American Jessica Buchanan, 32, and Poul Hagen Thisted, 60, of Denmark, humanitarian aid workers for a Danish demining group, were rescued three months after they were kidnapped on October 25 in the town of Galkayo in the semi-autonomous Galmudug region of the Horn of Africa country.
The SEALs came from the same elite Navy unit -- SEAL Team Six -- that killed al Qaeda leader Osama bin Laden at his compound in Pakistan last year, U.S. officials said, speaking on condition of anonymity. The mission also involved other U.S. forces providing airlift for the SEALs to and from the raid.
"The United States will not tolerate the abduction of our people and will spare no effort to secure the safety of our citizens and to bring their captors to justice," President Barack Obama said in a statement.
The SEALs parachuted into a location near the town of Gadaado in central Somalia and then hiked to the encampment where the two hostages were being held by their nine abductors, a U.S. official said on condition of anonymity.

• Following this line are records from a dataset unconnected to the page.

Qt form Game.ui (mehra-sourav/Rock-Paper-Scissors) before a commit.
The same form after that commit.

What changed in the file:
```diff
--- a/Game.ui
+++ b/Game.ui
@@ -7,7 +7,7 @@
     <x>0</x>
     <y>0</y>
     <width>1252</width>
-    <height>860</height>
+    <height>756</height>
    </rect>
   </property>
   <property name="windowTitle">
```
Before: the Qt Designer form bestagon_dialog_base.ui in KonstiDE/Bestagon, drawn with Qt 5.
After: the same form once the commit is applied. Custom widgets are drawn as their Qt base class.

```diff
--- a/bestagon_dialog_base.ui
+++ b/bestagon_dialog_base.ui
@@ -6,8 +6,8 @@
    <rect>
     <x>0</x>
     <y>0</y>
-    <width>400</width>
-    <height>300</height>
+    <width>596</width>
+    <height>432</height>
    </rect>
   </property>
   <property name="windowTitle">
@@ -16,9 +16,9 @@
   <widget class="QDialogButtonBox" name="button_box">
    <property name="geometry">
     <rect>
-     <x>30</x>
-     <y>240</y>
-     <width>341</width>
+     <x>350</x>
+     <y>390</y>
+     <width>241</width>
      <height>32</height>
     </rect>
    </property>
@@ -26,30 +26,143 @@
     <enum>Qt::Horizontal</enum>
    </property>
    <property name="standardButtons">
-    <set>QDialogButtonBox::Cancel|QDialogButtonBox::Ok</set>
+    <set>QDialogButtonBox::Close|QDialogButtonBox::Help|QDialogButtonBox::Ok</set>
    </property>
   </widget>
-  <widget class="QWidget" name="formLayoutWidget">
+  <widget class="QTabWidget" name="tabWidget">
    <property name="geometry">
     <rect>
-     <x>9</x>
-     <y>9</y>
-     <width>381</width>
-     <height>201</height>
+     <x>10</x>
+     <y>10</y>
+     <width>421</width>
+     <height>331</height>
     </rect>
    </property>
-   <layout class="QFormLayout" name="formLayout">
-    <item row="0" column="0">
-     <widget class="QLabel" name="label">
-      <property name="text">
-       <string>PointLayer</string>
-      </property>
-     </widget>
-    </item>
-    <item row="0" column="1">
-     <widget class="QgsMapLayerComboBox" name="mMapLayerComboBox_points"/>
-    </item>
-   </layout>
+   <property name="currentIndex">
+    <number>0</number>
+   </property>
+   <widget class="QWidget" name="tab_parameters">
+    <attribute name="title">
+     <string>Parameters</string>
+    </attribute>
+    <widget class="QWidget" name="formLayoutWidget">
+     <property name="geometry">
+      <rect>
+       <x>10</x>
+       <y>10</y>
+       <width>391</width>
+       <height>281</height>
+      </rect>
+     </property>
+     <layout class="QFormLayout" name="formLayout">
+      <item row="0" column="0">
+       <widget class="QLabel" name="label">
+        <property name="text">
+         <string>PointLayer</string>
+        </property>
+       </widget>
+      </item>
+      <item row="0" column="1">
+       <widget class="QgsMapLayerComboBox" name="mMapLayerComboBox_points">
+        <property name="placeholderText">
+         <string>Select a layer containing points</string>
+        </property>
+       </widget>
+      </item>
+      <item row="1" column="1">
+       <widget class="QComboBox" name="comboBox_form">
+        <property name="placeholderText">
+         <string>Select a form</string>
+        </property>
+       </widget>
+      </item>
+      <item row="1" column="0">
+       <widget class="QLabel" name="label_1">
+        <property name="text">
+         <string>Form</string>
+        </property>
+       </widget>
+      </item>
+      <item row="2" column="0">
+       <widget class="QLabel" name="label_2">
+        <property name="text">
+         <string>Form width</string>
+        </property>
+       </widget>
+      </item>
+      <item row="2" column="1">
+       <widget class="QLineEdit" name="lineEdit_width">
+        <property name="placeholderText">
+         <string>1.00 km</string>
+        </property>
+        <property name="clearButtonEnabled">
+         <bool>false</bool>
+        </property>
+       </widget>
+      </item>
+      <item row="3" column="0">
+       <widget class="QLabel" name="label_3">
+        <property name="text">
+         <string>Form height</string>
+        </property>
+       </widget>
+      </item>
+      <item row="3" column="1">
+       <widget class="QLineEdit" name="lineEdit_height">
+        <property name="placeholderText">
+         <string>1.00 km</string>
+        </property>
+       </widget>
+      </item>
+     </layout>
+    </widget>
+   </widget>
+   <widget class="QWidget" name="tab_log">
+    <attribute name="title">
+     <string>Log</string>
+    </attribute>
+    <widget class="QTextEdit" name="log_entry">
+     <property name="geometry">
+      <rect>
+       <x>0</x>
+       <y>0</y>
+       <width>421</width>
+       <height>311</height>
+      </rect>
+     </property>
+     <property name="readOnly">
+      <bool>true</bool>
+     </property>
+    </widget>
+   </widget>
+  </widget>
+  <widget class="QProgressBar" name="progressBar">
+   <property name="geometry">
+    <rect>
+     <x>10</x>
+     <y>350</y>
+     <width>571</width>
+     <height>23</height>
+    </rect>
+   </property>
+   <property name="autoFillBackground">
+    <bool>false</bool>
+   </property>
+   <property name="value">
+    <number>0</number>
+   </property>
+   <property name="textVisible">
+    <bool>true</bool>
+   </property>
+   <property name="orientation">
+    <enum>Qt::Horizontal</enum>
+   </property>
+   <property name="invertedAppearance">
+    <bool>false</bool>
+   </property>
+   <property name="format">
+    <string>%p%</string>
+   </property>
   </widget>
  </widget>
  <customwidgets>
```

It was not clear that any of the same SEALs were involved in both the Somalia and bin Laden raids even if they came from SEAL Team Six.
The raiding party arrived prepared to detain the kidnappers but was not able to do that and all nine were killed, Pentagon officials said. The kidnappers were heavily armed and had explosives nearby, they said. None of the U.S. forces was hurt.
Obama authorized the raid on Monday and military commanders gave the final go-ahead on Tuesday, Pentagon officials said.
They said a confluence of factors, from the health of the hostages to the available intelligence and operational conditions, gave Obama a window of opportunity to act and prompted Washington to move ahead with the raid.
Buchanan was suffering from a possible kidney infection, according to people involved with the hostages. New evidence obtained last week suggested her health was deteriorating, said Pentagon officials, who would not elaborate on her condition.
"We're confident that there was enough of a sense of urgency, there was enough actionable intelligence to take the action that we did, for the president to make the decision that he did," said Navy Captain John Kirby, a Pentagon spokesman.
Buchanan and Thisted were flown to neighboring Djibouti, home to the only U.S. military base in Africa and France's largest base on the continent, a U.S. official said on condition of anonymity. They were under the care of U.S. military doctors, officials said.